_Records for this task_.

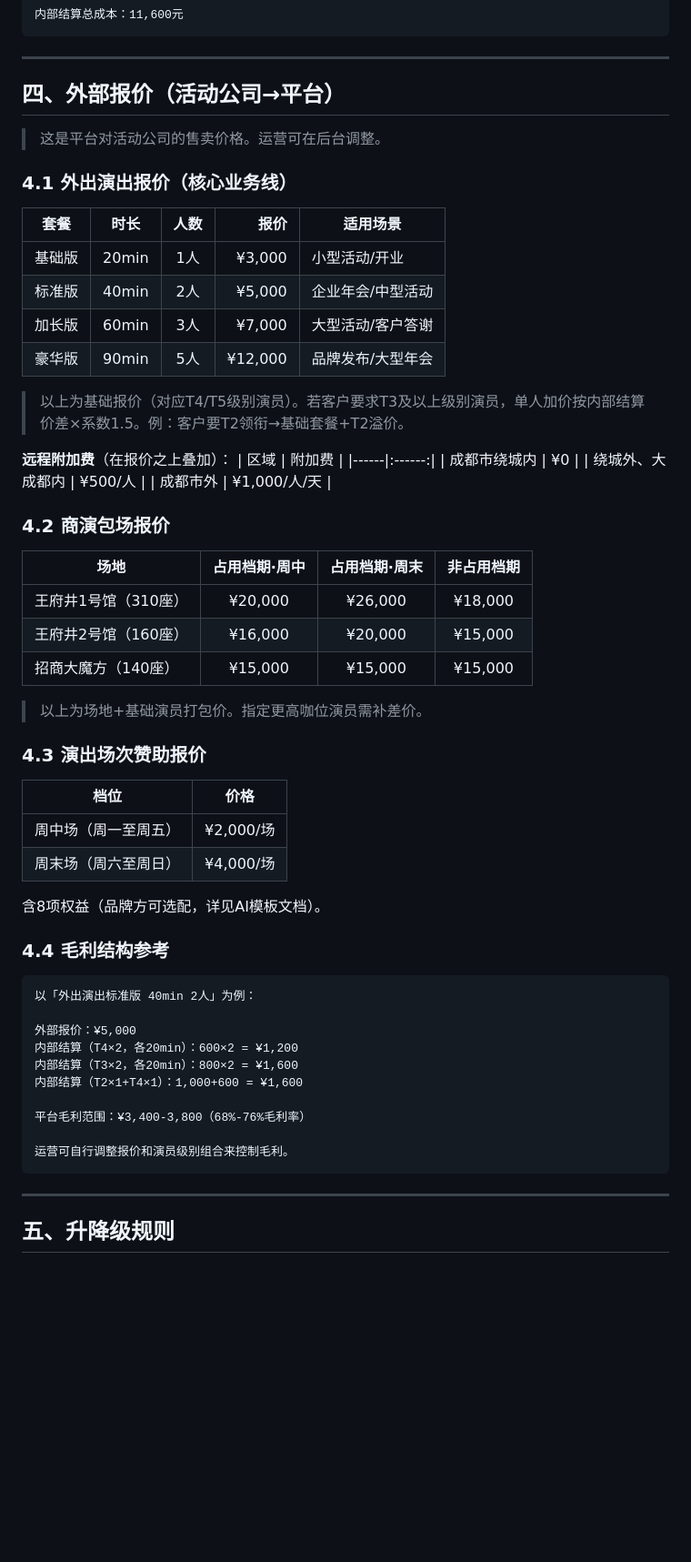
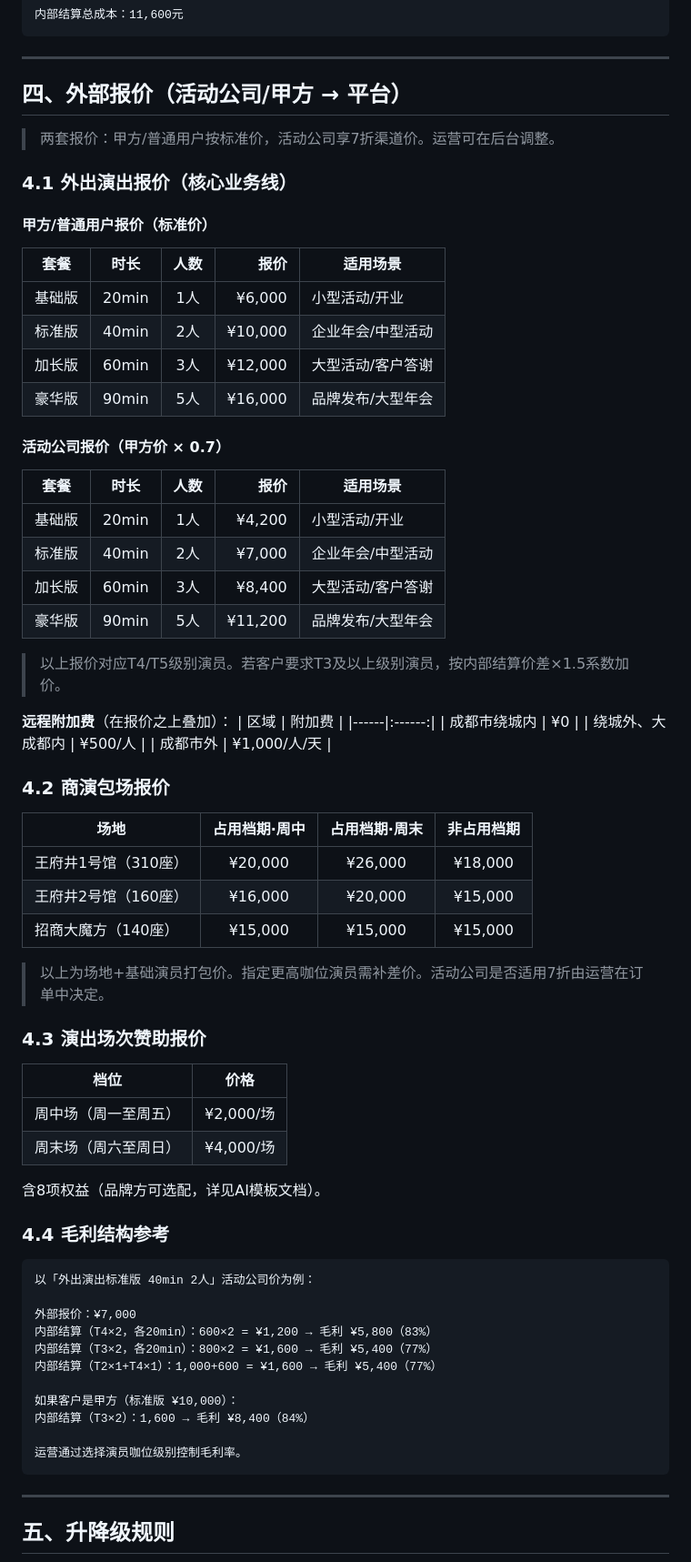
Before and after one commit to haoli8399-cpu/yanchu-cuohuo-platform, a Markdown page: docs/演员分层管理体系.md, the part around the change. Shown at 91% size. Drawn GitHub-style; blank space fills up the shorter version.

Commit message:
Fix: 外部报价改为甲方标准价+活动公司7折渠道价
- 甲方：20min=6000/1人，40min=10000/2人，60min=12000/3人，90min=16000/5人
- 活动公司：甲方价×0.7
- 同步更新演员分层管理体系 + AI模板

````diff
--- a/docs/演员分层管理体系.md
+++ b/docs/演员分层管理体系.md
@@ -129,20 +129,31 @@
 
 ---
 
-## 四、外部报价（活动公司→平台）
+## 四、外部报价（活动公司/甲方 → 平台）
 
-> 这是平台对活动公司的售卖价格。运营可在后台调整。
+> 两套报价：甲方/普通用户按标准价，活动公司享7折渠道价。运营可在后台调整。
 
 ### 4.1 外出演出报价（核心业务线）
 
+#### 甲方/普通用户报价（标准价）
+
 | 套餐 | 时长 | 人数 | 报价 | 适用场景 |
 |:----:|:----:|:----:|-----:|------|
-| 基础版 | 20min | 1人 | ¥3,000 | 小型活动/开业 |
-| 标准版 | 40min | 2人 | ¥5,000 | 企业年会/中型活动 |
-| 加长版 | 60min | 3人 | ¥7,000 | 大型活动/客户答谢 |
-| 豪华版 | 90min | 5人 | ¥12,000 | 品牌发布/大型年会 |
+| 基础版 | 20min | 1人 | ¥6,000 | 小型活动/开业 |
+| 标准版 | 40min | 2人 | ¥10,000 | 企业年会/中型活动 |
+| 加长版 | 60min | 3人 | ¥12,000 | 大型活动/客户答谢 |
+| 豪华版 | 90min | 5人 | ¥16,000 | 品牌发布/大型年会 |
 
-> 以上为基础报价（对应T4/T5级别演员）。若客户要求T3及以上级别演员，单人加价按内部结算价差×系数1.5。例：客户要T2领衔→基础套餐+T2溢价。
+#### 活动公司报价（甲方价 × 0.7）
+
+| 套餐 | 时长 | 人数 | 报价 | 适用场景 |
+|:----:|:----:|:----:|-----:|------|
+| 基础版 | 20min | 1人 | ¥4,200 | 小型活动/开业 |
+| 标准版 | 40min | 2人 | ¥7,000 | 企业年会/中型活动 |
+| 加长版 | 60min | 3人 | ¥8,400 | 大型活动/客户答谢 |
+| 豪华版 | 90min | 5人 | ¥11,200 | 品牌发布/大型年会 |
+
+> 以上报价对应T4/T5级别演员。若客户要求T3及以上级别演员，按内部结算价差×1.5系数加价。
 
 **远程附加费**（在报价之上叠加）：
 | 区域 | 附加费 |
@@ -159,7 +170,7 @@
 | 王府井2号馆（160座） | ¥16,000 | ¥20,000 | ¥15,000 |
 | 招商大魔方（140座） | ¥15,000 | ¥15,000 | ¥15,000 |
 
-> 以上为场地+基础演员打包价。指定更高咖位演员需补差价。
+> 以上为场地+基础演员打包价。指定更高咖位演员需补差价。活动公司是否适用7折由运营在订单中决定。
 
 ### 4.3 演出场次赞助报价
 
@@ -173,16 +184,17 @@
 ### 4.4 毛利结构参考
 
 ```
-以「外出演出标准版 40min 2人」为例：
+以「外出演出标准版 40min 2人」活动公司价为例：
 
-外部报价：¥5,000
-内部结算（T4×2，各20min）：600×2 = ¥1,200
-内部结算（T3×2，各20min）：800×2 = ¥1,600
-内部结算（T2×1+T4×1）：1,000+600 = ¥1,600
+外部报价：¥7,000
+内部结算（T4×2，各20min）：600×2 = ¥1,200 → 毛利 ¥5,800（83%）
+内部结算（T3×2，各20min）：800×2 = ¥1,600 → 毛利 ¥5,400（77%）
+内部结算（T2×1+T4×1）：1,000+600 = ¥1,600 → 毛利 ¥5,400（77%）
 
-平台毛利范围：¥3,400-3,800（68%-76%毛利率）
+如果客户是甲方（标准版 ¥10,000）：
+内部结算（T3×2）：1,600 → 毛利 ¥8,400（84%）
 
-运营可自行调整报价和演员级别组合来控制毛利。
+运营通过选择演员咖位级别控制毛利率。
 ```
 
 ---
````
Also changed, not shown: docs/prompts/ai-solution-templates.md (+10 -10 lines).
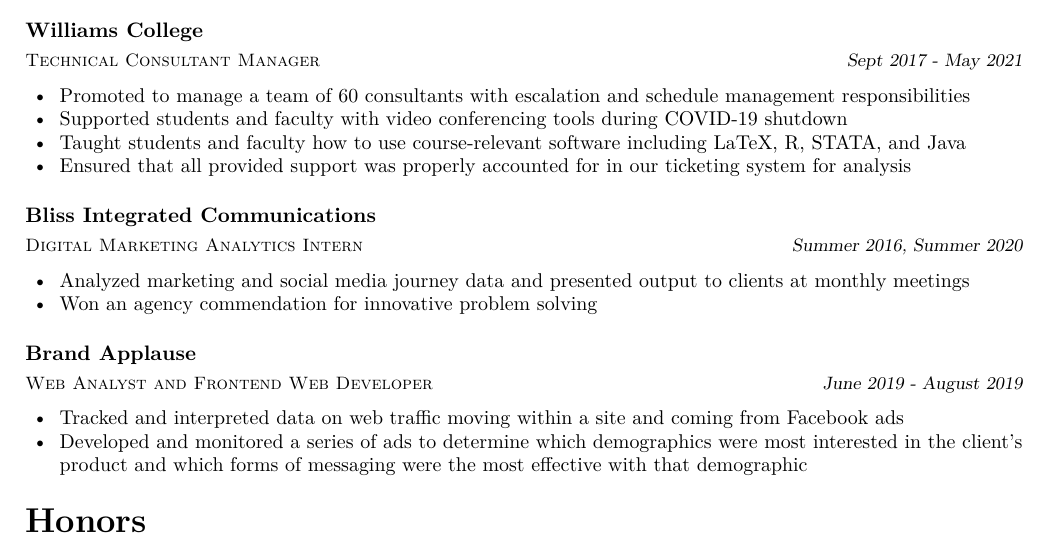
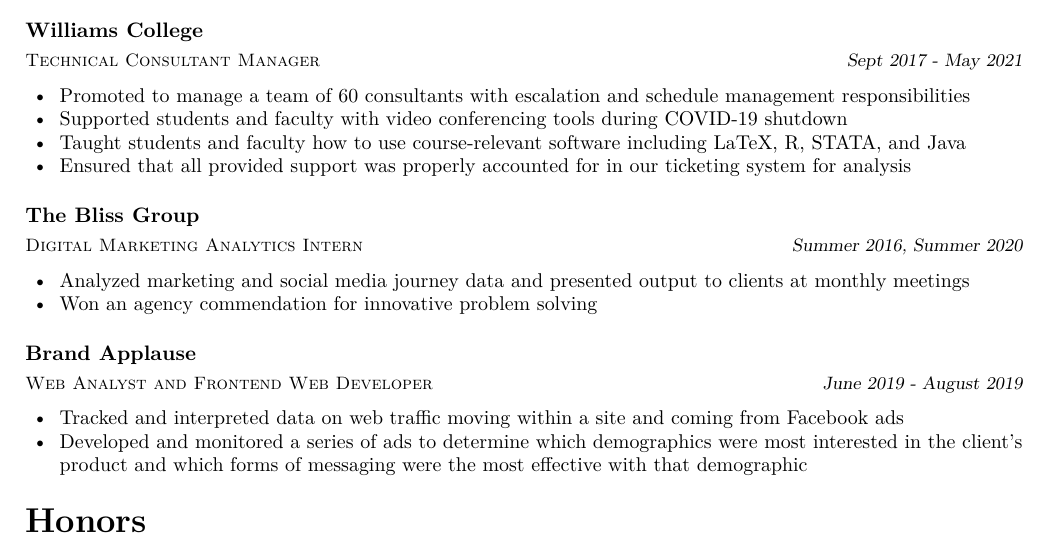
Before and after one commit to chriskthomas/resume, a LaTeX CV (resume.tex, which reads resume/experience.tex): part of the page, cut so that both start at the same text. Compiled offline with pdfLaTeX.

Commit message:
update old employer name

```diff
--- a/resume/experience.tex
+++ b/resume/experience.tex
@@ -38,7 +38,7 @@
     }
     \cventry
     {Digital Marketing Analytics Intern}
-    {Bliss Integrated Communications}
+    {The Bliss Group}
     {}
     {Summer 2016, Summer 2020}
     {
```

_Exercise_.
Could you give again precisely the lines from the one containing "-平台毛利范围：¥3,400-3,800（68%-76%毛利率）" through the final line of the material above, both included, and no others, dropping the pictures?

_Answer below_.
-平台毛利范围：¥3,400-3,800（68%-76%毛利率）
+如果客户是甲方（标准版 ¥10,000）：
+内部结算（T3×2）：1,600 → 毛利 ¥8,400（84%）
 
-运营可自行调整报价和演员级别组合来控制毛利。
+运营通过选择演员咖位级别控制毛利率。
 ```
 
 ---
````
Also changed, not shown: docs/prompts/ai-solution-templates.md (+10 -10 lines).
Before and after one commit to chriskthomas/resume, a LaTeX CV (resume.tex, which reads resume/experience.tex): part of the page, cut so that both start at the same text. Compiled offline with pdfLaTeX.

Commit message:
update old employer name

```diff
--- a/resume/experience.tex
+++ b/resume/experience.tex
@@ -38,7 +38,7 @@
     }
     \cventry
     {Digital Marketing Analytics Intern}
-    {Bliss Integrated Communications}
+    {The Bliss Group}
     {}
     {Summer 2016, Summer 2020}
     {
```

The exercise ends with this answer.